* To do
A full, exact copy of the listing is needed, with images omitted.

* Extracted records
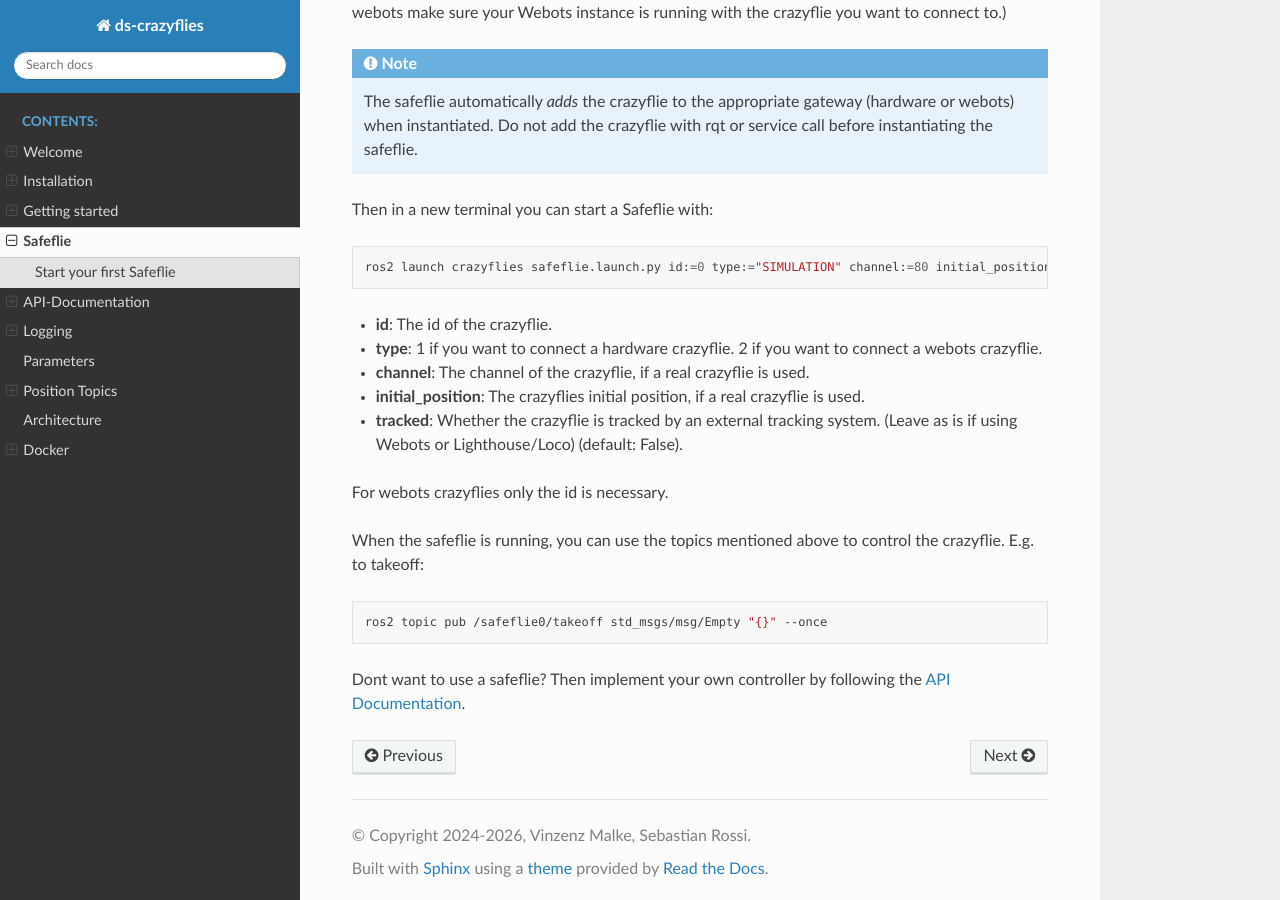
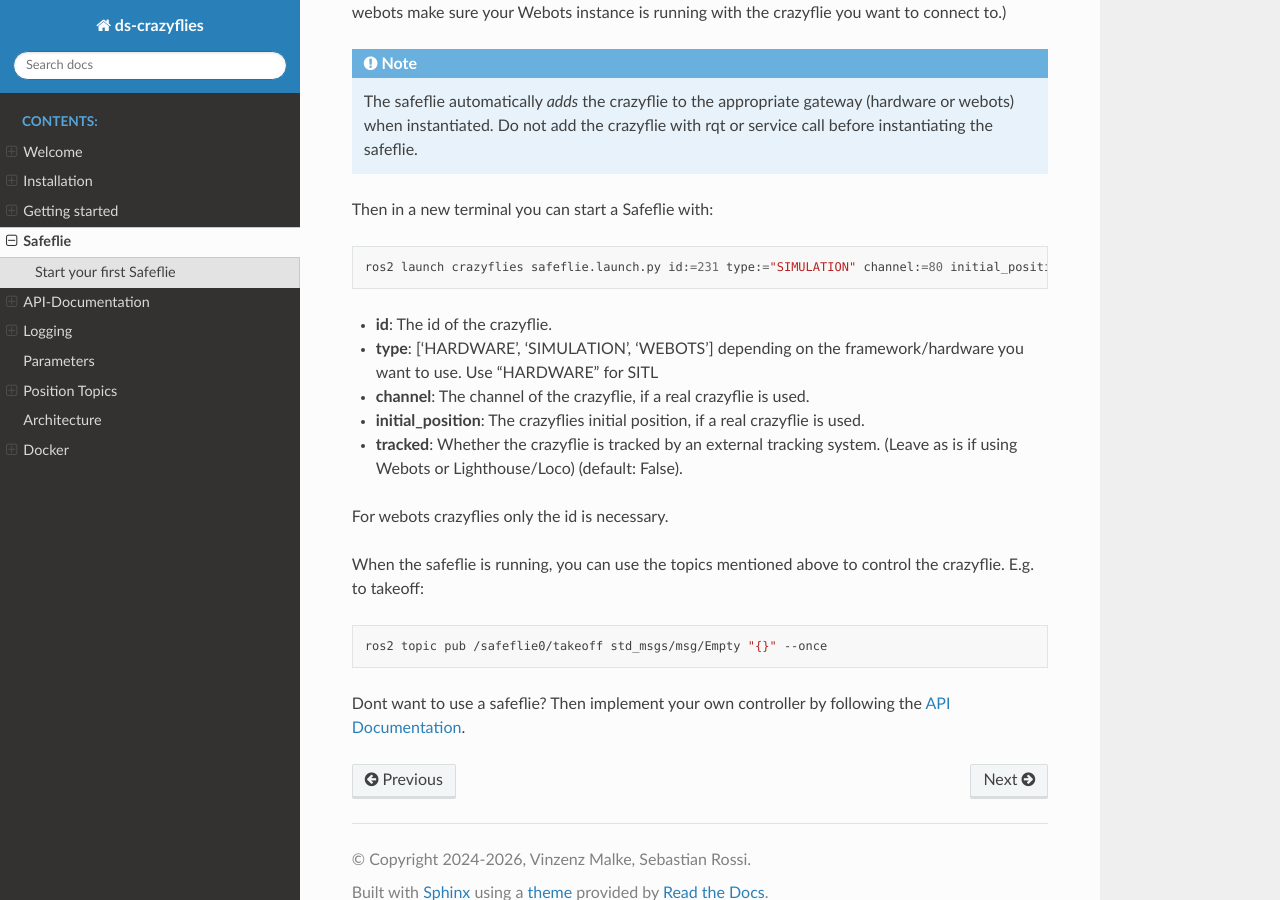
Before and after one commit to DynamicSwarms/ds-crazyflies, a Sphinx documentation site: the page built from docs/safeflie.rst, in a window 1280 px wide and 900 px high, scrolled down 1229 px. Built offline with Sphinx 7.4.7 and the Read the Docs theme 3.1.0, drawn with Linux system fonts in a browser that asks for light colours.

Commit message:
small doc update

```diff
--- a/docs/safeflie.rst
+++ b/docs/safeflie.rst
@@ -51,10 +51,10 @@ Then in a new terminal you can start a Safeflie with:
 
 .. code-block:: bash
 
-    ros2 launch crazyflies safeflie.launch.py id:=0 type:="SIMULATION" channel:=80 initial_position:=[0.0,0.0,0.0] tracked:=false
+    ros2 launch crazyflies safeflie.launch.py id:=231 type:="SIMULATION" channel:=80 initial_position:=[0.0,0.0,0.0] tracked:=false
 
 * **id**: The id of the crazyflie.
-* **type**: 1 if you want to connect a hardware crazyflie. 2 if you want to connect a webots crazyflie.
+* **type**: ['HARDWARE', 'SIMULATION', 'WEBOTS'] depending on the framework/hardware you want to use. Use "HARDWARE" for SITL
 * **channel**: The channel of the crazyflie, if a real crazyflie is used.
 * **initial_position**: The crazyflies initial position, if a real crazyflie is used.
 * **tracked**: Whether the crazyflie is tracked by an external tracking system. (Leave as is if using Webots or Lighthouse/Loco) (default: False).
```
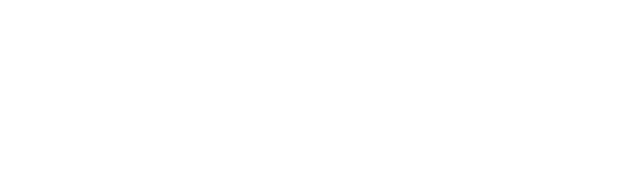
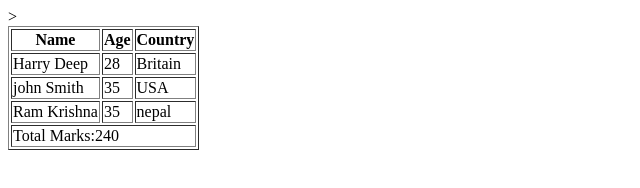
Before and after one commit to preetysahu3560-cmyk/https---github.com-preetysahu3560-cmyk-frontend, a plain HTML site: page 01 html/lec 5/index.html in a window 1280 px wide. Shown: the whole page, without its empty margins (0-640 px from the left). Drawn offline with Linux system fonts and the light colour scheme.

Commit message:
data table

```diff
--- a/01 html/lec 5/index.html
+++ b/01 html/lec 5/index.html
@@ -6,6 +6,33 @@
     <title>Document</title>
 </head>
 <body>
-
+    <tbody>
+    <table border="1">
+        <tr>
+            <th>Name</th>
+            <th>Age</th>
+            <th>Country</th>>
+        </tr>
+        <tr>
+            <td>Harry Deep</td>
+            <td>28</td>
+            <td>Britain</td>
+        </tr>
+        <tr>
+            <td>john Smith</td>
+            <td>35</td>
+            <td>USA</td>
+        </tr>
+        <tr>
+            <td>Ram Krishna</td>
+            <td>35</td>
+            <td>nepal</td>
+        </tr>
+    </tbody>
+    <tfoot>
+        <tr>
+            <td colspan="3">Total Marks:240</td>
+        </tr>
+    </table>
 </body>
 </html>
```
Also changed, not shown: 01 html/lec 5/table.html (added).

* Answer section
Before and after one commit to DynamicSwarms/ds-crazyflies, a Sphinx documentation site: the page built from docs/safeflie.rst, in a window 1280 px wide and 900 px high, scrolled down 1229 px. Built offline with Sphinx 7.4.7 and the Read the Docs theme 3.1.0, drawn with Linux system fonts in a browser that asks for light colours.

Commit message:
small doc update

```diff
--- a/docs/safeflie.rst
+++ b/docs/safeflie.rst
@@ -51,10 +51,10 @@ Then in a new terminal you can start a Safeflie with:
 
 .. code-block:: bash
 
-    ros2 launch crazyflies safeflie.launch.py id:=0 type:="SIMULATION" channel:=80 initial_position:=[0.0,0.0,0.0] tracked:=false
+    ros2 launch crazyflies safeflie.launch.py id:=231 type:="SIMULATION" channel:=80 initial_position:=[0.0,0.0,0.0] tracked:=false
 
 * **id**: The id of the crazyflie.
-* **type**: 1 if you want to connect a hardware crazyflie. 2 if you want to connect a webots crazyflie.
+* **type**: ['HARDWARE', 'SIMULATION', 'WEBOTS'] depending on the framework/hardware you want to use. Use "HARDWARE" for SITL
 * **channel**: The channel of the crazyflie, if a real crazyflie is used.
 * **initial_position**: The crazyflies initial position, if a real crazyflie is used.
 * **tracked**: Whether the crazyflie is tracked by an external tracking system. (Leave as is if using Webots or Lighthouse/Loco) (default: False).
```
Before and after one commit to preetysahu3560-cmyk/https---github.com-preetysahu3560-cmyk-frontend, a plain HTML site: page 01 html/lec 5/index.html in a window 1280 px wide. Shown: the whole page, without its empty margins (0-640 px from the left). Drawn offline with Linux system fonts and the light colour scheme.

Commit message:
data table

```diff
--- a/01 html/lec 5/index.html
+++ b/01 html/lec 5/index.html
@@ -6,6 +6,33 @@
     <title>Document</title>
 </head>
 <body>
-
+    <tbody>
+    <table border="1">
+        <tr>
+            <th>Name</th>
+            <th>Age</th>
+            <th>Country</th>>
+        </tr>
+        <tr>
+            <td>Harry Deep</td>
+            <td>28</td>
+            <td>Britain</td>
+        </tr>
+        <tr>
+            <td>john Smith</td>
+            <td>35</td>
+            <td>USA</td>
+        </tr>
+        <tr>
+            <td>Ram Krishna</td>
+            <td>35</td>
+            <td>nepal</td>
+        </tr>
+    </tbody>
+    <tfoot>
+        <tr>
+            <td colspan="3">Total Marks:240</td>
+        </tr>
+    </table>
 </body>
 </html>
```
Also changed, not shown: 01 html/lec 5/table.html (added).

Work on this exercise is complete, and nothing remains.